Lockout/Tagout

Safety begins with adequate planning and preparation. In order to prevent accidents or injuries, effective safety policies must be in place, and plant workers and contractors must be familiar with and strictly follow the following safety procedures. Important safety requirements in the operation of a photovoltaic power station include proper use of the lock/tag procedure (LOTO), proper use of personal protective equipment (PPE), safe disconnection of live circuits, and careful observation and compliance with all signs and warnings associated with photovoltaic systems.

1. Lockout/Tagout

The purpose of the lockout/tagout process is to ensure that the plant personnel strictly follow these safe practices - always turn off power before maintaining the system. In 29 CFR1910.147 contains the corresponding terms for locking/listing.

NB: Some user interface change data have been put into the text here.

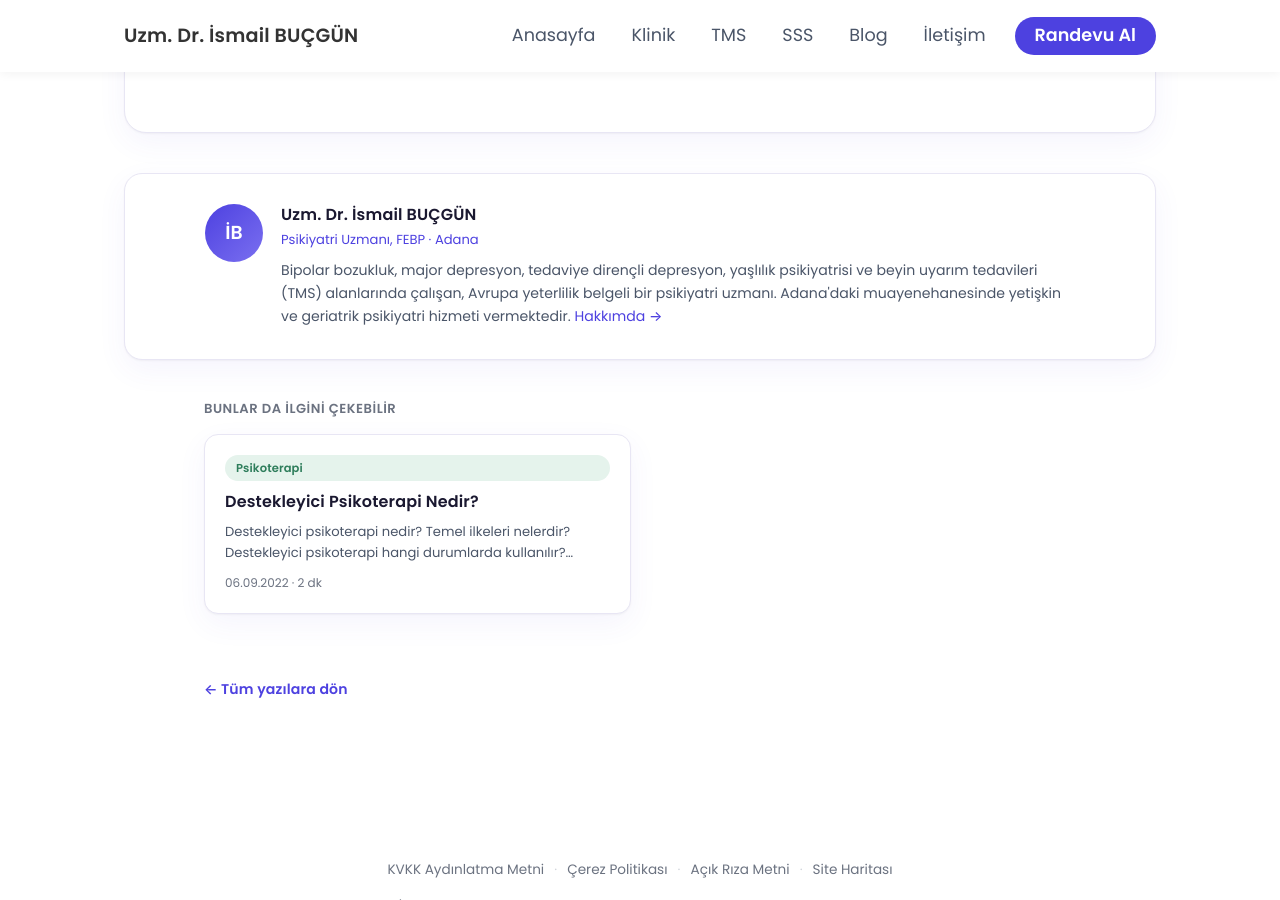
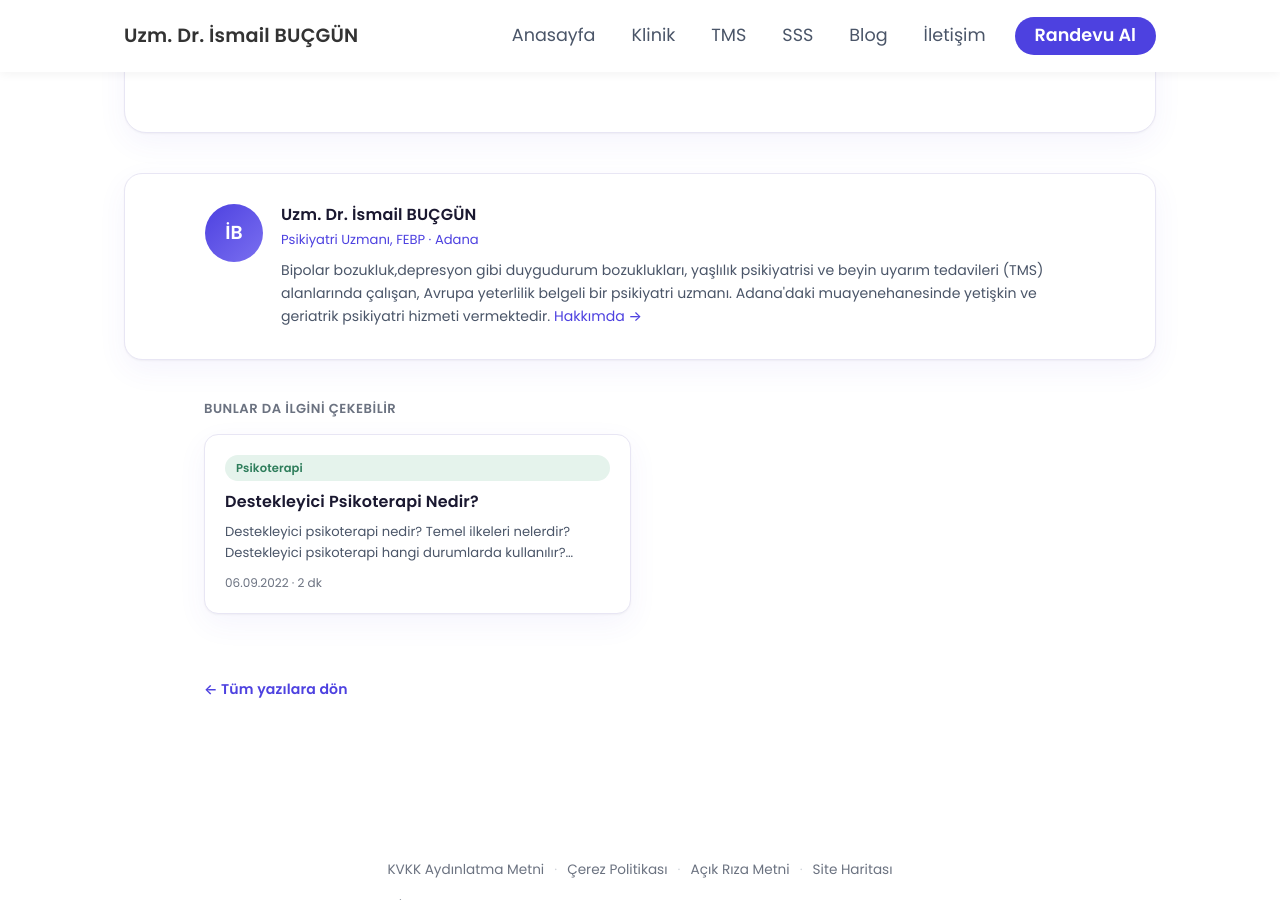
Before and after one commit to ibucgun/ibucgun.github.io, a Jekyll site: the page built from _posts/2022-09-07-psikanalitik-psikoterapi-nedir.md, in a window 1280 px wide and 900 px high, scrolled down 2064 px. Built offline with Jekyll 4.4.1, drawn with Linux system fonts in a browser that asks for light colours.

Commit message:
Update _config.yml

```diff
--- a/_config.yml
+++ b/_config.yml
@@ -16,7 +16,7 @@ resume_title:                   "Psikiyatri Uzmanı • Fellow of The European B
 # Blog / post layout — yazar künyesi
 author_initials:                "İB"
 author_specialty:               "Psikiyatri Uzmanı, FEBP"
-author_bio:                     "Bipolar bozukluk, major depresyon, tedaviye dirençli depresyon, yaşlılık psikiyatrisi ve beyin uyarım tedavileri (TMS) alanlarında çalışan, Avrupa yeterlilik belgeli bir psikiyatri uzmanı. Adana'daki muayenehanesinde yetişkin ve geriatrik psikiyatri hizmeti vermektedir."
+author_bio:                     "Bipolar bozukluk,depresyon gibi duygudurum bozuklukları, yaşlılık psikiyatrisi ve beyin uyarım tedavileri (TMS) alanlarında çalışan, Avrupa yeterlilik belgeli bir psikiyatri uzmanı. Adana'daki muayenehanesinde yetişkin ve geriatrik psikiyatri hizmeti vermektedir."
 
 # used for the contact button in _layouts/resume.html
 resume_contact_email:           "https://www.instagram.com/dr.ismailbucgun/"
```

When equipment repairs are carried out and safety precautions are removed, the operations personnel must either contact a part of his body with the operating part of the machine or enter the dangerous area during operation of the machine and then lock/tag it.

Steps of lockout/tagout:

• inform others that the device will be turned off;

• perform controlled shutdown to shut down the equipment;

• turn on all energy isolation devices marked with specific lockout/tagout procedures;

• lock all energy isolators and tag all locked energy isolators;

• release stored or surplus energy;

• verify that the device is completely disconnected by attempting to operate the device;

• verify that the device is completely disconnected by the voltmeter detecting the voltage.

The correct lockout/tagout procedure labels include:

• name, date and location of the person who placed the lock/tag program;

• detailed information about specific device shutdown specifications;

• a list of all energy and separation devices;

• labels indicate the nature and magnitude of potential or residual energy stored on the device.

During maintenance, the device should be locked and unlocked only by those who are locked. Locking devices, such as padlocks, should be approved by the lockout/tagout procedure. Safety protocols should be followed to inform others that the device is about to be energized before rewiring.

2. Personal protective devices and other safety devices

3. Operations and maintenance personnel must understand the personal protective devices required for a particular job and wear them upon completion of the operation. Personal protection includes fall protection, arc protection, fire protection clothing, heat insulation gloves, safety boots and safety glasses. The ppe is designed to help operations personnel minimize exposure to the photovoltaic system itself. For potential hazards of photovoltaic systems, the selection of appropriate personal protective devices is critical to the safe completion of work. All plant personnel must be trained in identifying hazards and selecting appropriate personal protective equipment to eliminate or reduce their occurrence.